Wow, I don’t know. I guess we’re not all merely about technical skills. Well we are about technical skills, but it’s so much more than that.
It’s about the willingness to serve.
I mean what it really takes to serve in a department is not just having the brains for it. Because in a church environment, it’s so much more than that. It’s really about thinking about how our work really supports the Word. People might think we’re just video editors, “oh they’re just the guys that make sure the mics are working, making sure that everything’s up on the Internet”, but actually it’s quite more than that. It’s actually really a group of people who are dedicated to loving this church, and wanting to serve Jesus, and they really give up all their lives to do that. So I think what people might not know is that yeah, the team really does have a big heart in making sure that the Word is being preached, that it is going up online, so that people might be encouraged and edified through the preaching of the word, so that God’s church might be strengthened and continue to grow even in the midst of a pandemic.
What would you say is the most memorable moment since you started serving in this department, if any?
Haha hmmm… I think the weekly Sunday gatherings would definitely be one of them. Meals would definitely be one of them. Our weekly Monday meetings at one point was also one of them.
So this is for pre-MCO Sundays. What happens a lot of the time as a team is that we are usually prepped for everything. But one thing that is very hard for us to prepare for is the preachers. So every Sunday we are literally in a bit of a panic mode. And this panic mode is not just me, I think it’s the whole team. I think as an entire team, we just learn to do the best we can. A lot of times, the time difference between a preacher coming into the building and going on stage is just 5 minutes. So the panic of just making sure that their hair is ok, that their shirt is folded right, their mics are set up properly, that there’s sound, no technical issues, that we have water and lozenges prepared for the preacher, making sure that the plug points are working… Those are memorable moments in their own ways.
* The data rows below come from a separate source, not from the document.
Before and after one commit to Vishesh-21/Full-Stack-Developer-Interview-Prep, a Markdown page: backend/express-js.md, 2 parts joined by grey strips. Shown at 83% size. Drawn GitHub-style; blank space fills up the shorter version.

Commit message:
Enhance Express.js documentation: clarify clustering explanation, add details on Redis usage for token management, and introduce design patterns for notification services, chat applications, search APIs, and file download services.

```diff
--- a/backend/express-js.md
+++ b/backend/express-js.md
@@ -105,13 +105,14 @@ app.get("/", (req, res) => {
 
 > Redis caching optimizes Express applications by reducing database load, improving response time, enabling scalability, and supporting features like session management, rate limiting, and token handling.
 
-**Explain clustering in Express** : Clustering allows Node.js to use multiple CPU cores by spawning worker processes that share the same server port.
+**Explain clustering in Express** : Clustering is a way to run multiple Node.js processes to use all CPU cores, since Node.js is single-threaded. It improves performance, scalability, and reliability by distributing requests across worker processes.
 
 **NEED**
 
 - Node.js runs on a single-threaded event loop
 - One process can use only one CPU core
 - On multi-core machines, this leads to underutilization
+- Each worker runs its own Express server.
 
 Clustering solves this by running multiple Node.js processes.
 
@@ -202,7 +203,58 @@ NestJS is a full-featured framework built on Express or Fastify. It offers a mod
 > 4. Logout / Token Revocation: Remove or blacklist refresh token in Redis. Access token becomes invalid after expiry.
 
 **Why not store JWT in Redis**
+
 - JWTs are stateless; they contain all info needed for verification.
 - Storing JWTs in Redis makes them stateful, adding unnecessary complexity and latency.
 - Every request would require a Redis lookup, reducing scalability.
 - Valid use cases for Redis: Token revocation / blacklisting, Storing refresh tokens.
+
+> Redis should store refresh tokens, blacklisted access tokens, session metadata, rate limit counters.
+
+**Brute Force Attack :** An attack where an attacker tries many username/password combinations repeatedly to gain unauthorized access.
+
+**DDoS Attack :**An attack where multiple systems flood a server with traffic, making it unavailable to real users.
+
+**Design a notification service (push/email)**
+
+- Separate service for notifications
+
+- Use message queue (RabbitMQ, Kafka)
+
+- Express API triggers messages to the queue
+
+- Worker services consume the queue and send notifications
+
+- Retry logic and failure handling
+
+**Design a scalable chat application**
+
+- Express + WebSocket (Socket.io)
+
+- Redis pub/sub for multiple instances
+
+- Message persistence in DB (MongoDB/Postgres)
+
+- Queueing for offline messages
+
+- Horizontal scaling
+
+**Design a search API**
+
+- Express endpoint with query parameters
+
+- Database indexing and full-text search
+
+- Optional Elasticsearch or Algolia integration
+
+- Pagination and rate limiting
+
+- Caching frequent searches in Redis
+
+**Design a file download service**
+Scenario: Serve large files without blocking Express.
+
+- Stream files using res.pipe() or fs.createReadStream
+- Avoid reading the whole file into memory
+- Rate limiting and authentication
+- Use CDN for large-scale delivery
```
But I would say one good memory would mostly be just us going out as a team after a long day at church, and just being able to sit down, interact with each other, and realising that we are so much more than just TSS I guess. We’re actually a church, we’re actually a bunch of people that all have our different struggles with sin, but all really wanting to dedicate our lives to the service of God’s church.
Just one last question before we wrap up: what would you say is the vision or the mission of this department, if there is any?
Like what I said earlier, I think vision and mission-wise, we exist to support the work of the Word. Everything we do as TSS is ultimately about being able to support the church in their quality. It’s not just equipment or software or hardware…it’s not just recordings…
We want to provide the church with good quality avenues to be able to listen to God’s Word, to be able to experience church with one another, and to grow through the work of the Word.
As I was saying earlier, when we put up our slides, people are able to keep up with the sermons, see the references that they need to follow, and then people can use some of these things to go study, learn, and reflect further. PA is important. Without your mics, without your speaker, the only people that would be able to listen to your preachers on a Sunday would be the people seated in the front row. Without lights, well what are you going to see as well, right? I think all of the departments, at least under the Technical Services Department, and RMS as well, the recording guys, really exist to do that.
And we’re more than happy to always be the guys behind the scenes, without necessarily getting noticed.
Because that would mean that all your attention is on the word of God being preached – that’s what really matters, and that’s why we do what we do.